▶ [Problem description]
An exact reproduction is needed of every line from the beginning of the data down to and including the line that contains "Updated screenshots, updated version build.", minus the pictures.

▶ [Supplied information]
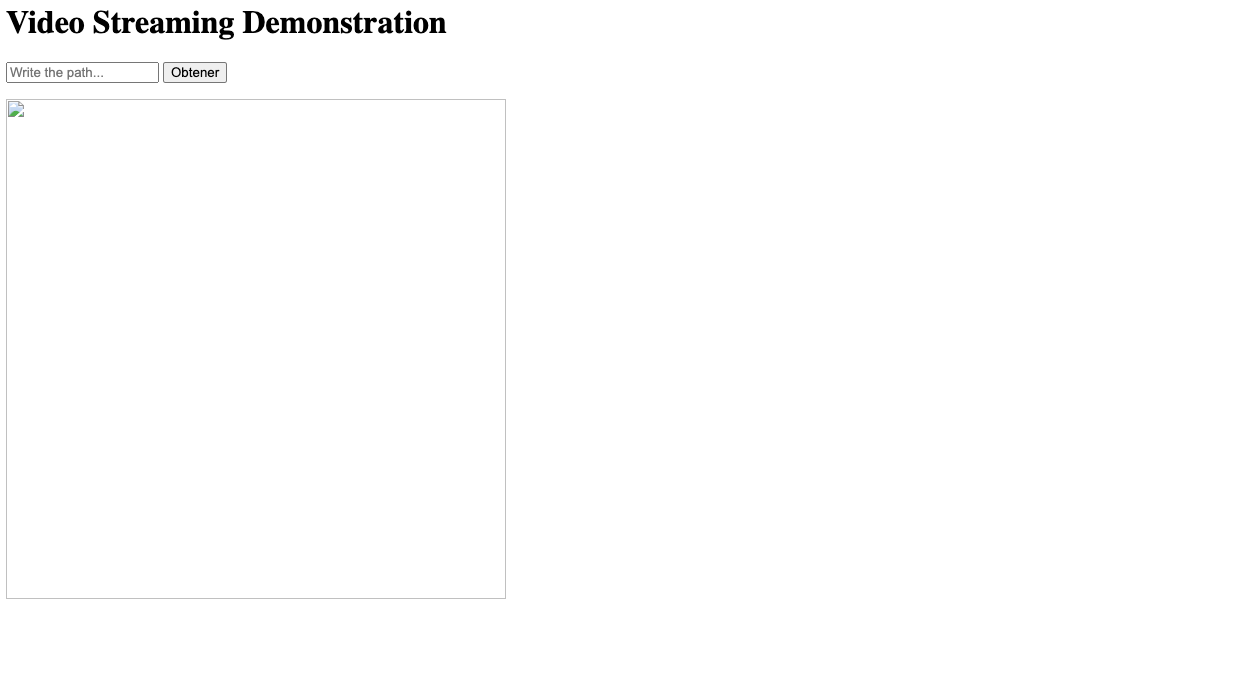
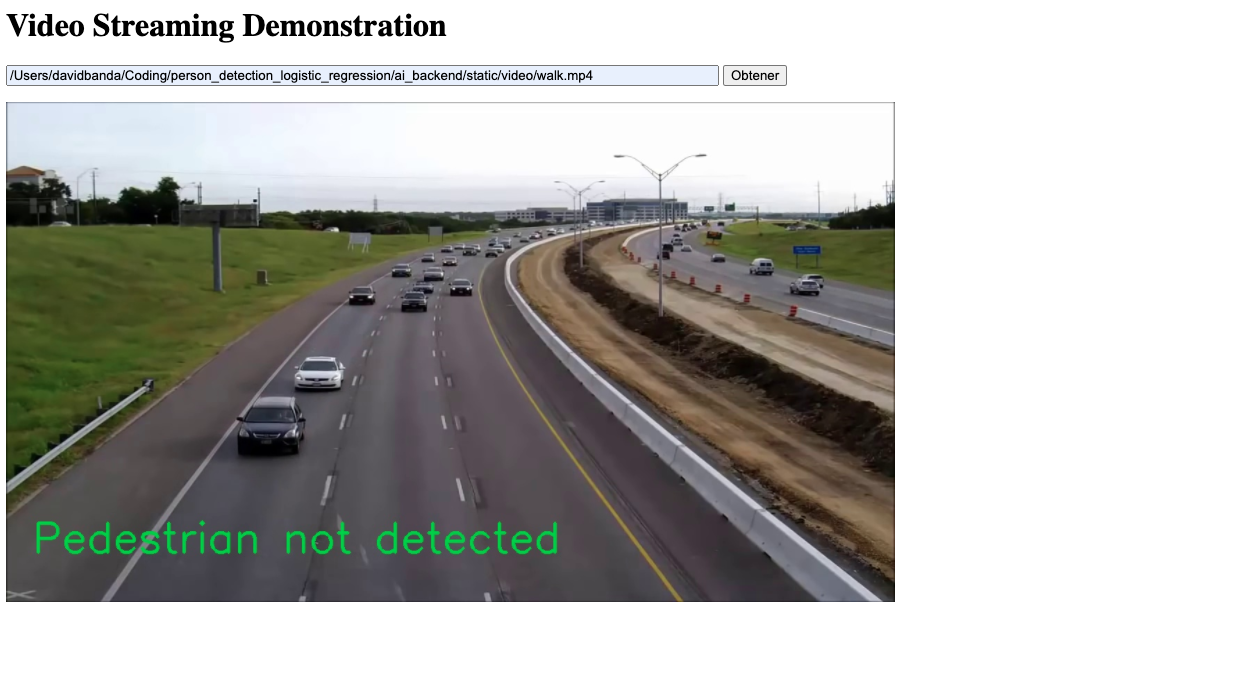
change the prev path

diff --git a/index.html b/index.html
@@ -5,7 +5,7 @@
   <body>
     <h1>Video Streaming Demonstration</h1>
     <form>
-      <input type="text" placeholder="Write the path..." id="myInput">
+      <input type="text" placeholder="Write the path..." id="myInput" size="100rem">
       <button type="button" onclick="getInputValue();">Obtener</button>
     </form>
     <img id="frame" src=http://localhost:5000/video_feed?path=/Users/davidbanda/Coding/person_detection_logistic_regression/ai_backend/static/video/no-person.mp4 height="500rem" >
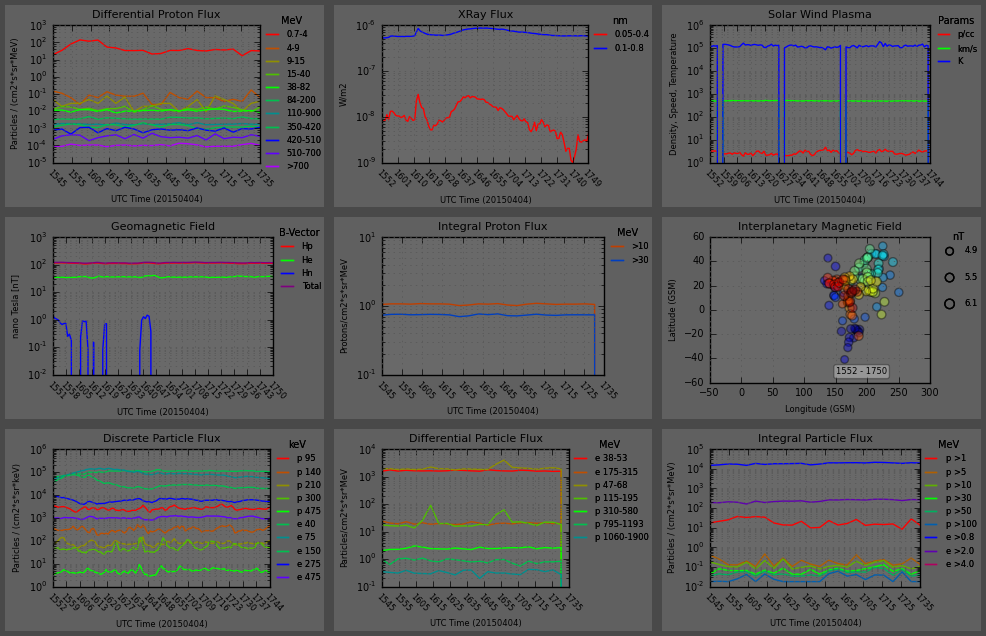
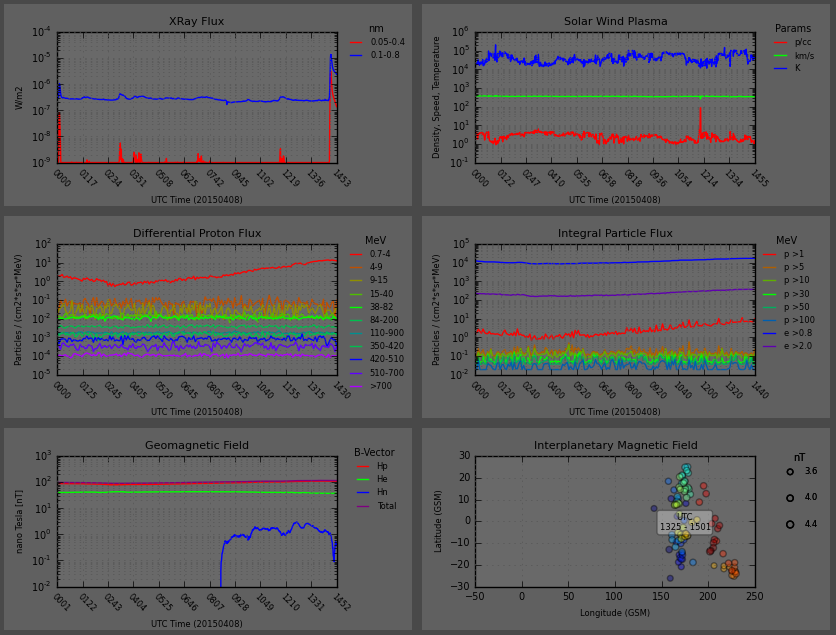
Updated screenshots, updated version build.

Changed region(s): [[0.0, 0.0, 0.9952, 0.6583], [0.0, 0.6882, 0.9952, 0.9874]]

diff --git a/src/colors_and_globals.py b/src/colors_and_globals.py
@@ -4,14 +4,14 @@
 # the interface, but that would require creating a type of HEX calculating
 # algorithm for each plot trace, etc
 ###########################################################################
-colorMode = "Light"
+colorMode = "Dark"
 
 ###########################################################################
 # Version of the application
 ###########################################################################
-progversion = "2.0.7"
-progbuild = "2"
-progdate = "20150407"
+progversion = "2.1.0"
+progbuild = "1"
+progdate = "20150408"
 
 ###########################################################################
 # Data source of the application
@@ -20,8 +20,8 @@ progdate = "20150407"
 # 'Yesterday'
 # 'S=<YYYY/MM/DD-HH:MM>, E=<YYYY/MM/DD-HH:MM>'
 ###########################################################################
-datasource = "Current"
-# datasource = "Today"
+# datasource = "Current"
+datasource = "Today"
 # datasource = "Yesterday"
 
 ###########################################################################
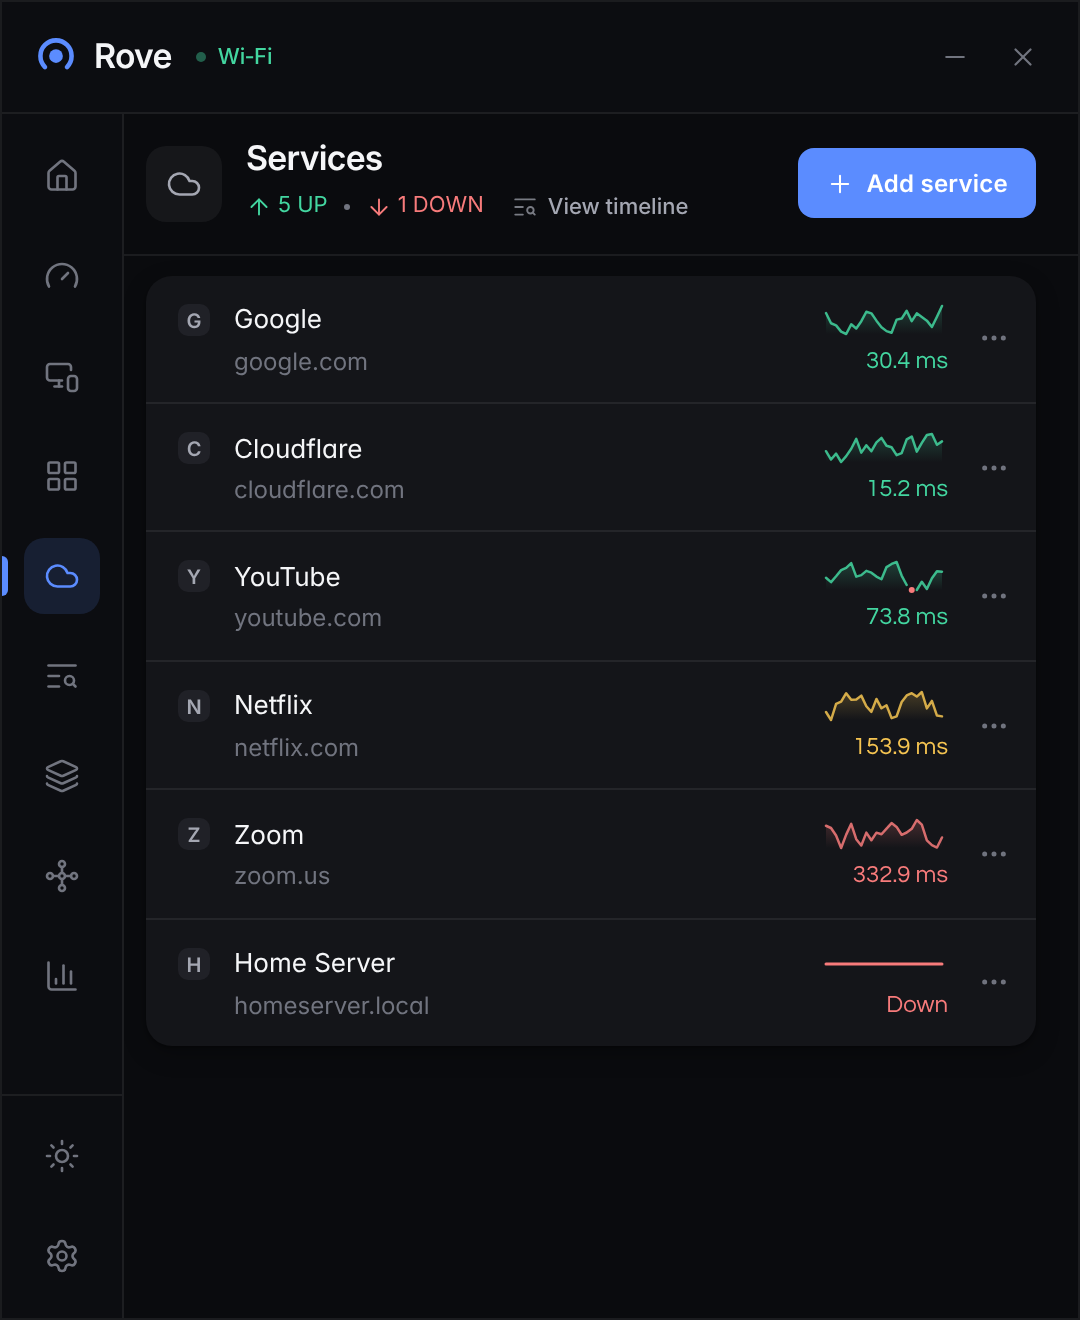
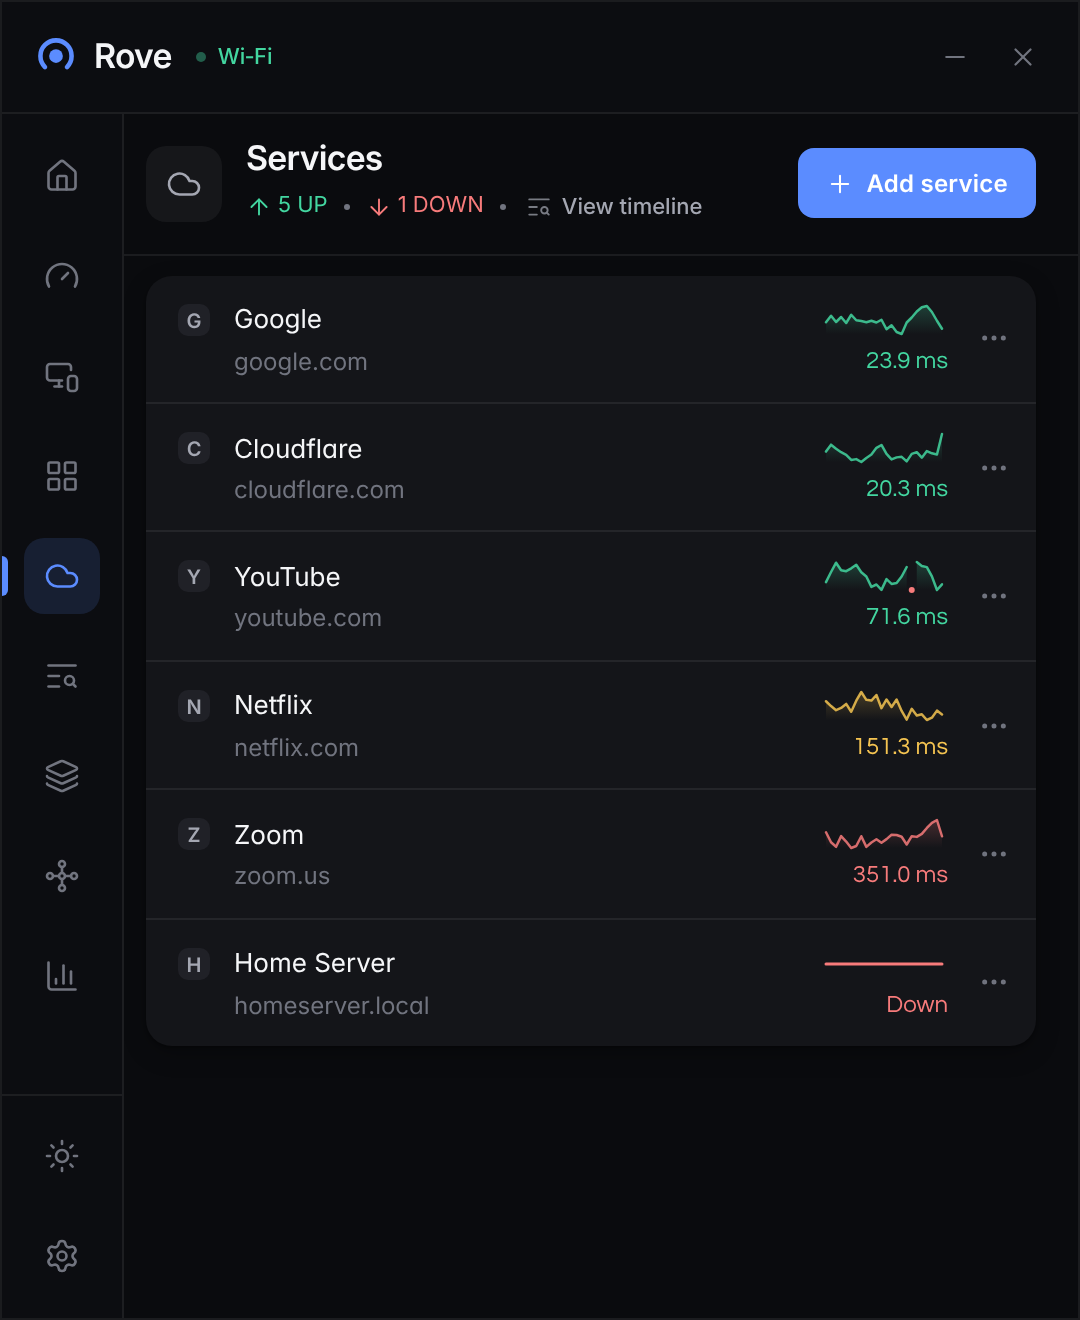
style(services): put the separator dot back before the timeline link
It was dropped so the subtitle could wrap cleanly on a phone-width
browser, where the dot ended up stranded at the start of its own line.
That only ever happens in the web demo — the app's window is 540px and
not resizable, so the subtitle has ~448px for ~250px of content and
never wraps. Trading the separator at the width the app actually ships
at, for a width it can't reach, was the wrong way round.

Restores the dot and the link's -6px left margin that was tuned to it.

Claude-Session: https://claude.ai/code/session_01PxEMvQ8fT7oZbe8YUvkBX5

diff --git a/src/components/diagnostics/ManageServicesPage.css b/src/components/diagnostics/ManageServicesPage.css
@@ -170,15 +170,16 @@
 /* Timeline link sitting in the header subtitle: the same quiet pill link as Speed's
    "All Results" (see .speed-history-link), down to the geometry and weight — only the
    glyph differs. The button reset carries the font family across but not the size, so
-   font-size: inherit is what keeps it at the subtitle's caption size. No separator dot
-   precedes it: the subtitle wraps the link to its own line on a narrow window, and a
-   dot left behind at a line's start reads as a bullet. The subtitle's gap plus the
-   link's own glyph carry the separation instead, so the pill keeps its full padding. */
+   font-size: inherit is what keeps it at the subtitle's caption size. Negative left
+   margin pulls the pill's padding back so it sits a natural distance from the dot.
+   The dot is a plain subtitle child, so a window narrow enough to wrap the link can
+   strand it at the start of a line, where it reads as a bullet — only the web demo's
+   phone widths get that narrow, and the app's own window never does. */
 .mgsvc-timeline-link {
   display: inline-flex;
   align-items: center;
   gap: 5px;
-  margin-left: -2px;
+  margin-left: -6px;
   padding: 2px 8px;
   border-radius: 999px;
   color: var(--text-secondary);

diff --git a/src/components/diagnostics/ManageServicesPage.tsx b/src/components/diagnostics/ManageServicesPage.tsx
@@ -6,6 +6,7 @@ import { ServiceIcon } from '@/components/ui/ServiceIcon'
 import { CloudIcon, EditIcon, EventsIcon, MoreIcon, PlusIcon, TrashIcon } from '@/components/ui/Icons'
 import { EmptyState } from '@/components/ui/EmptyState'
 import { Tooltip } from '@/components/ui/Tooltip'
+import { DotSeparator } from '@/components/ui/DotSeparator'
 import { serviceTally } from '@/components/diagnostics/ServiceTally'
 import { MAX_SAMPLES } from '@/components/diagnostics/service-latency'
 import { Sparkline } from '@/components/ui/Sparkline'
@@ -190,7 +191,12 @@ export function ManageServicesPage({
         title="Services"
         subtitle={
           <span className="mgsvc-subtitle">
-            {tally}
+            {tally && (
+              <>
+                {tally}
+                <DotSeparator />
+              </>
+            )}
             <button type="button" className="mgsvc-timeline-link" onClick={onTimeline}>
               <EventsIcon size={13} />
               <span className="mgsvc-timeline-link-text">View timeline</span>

▶ [Result]
change the prev path

diff --git a/index.html b/index.html
@@ -5,7 +5,7 @@
   <body>
     <h1>Video Streaming Demonstration</h1>
     <form>
-      <input type="text" placeholder="Write the path..." id="myInput">
+      <input type="text" placeholder="Write the path..." id="myInput" size="100rem">
       <button type="button" onclick="getInputValue();">Obtener</button>
     </form>
     <img id="frame" src=http://localhost:5000/video_feed?path=/Users/davidbanda/Coding/person_detection_logistic_regression/ai_backend/static/video/no-person.mp4 height="500rem" >
Updated screenshots, updated version build.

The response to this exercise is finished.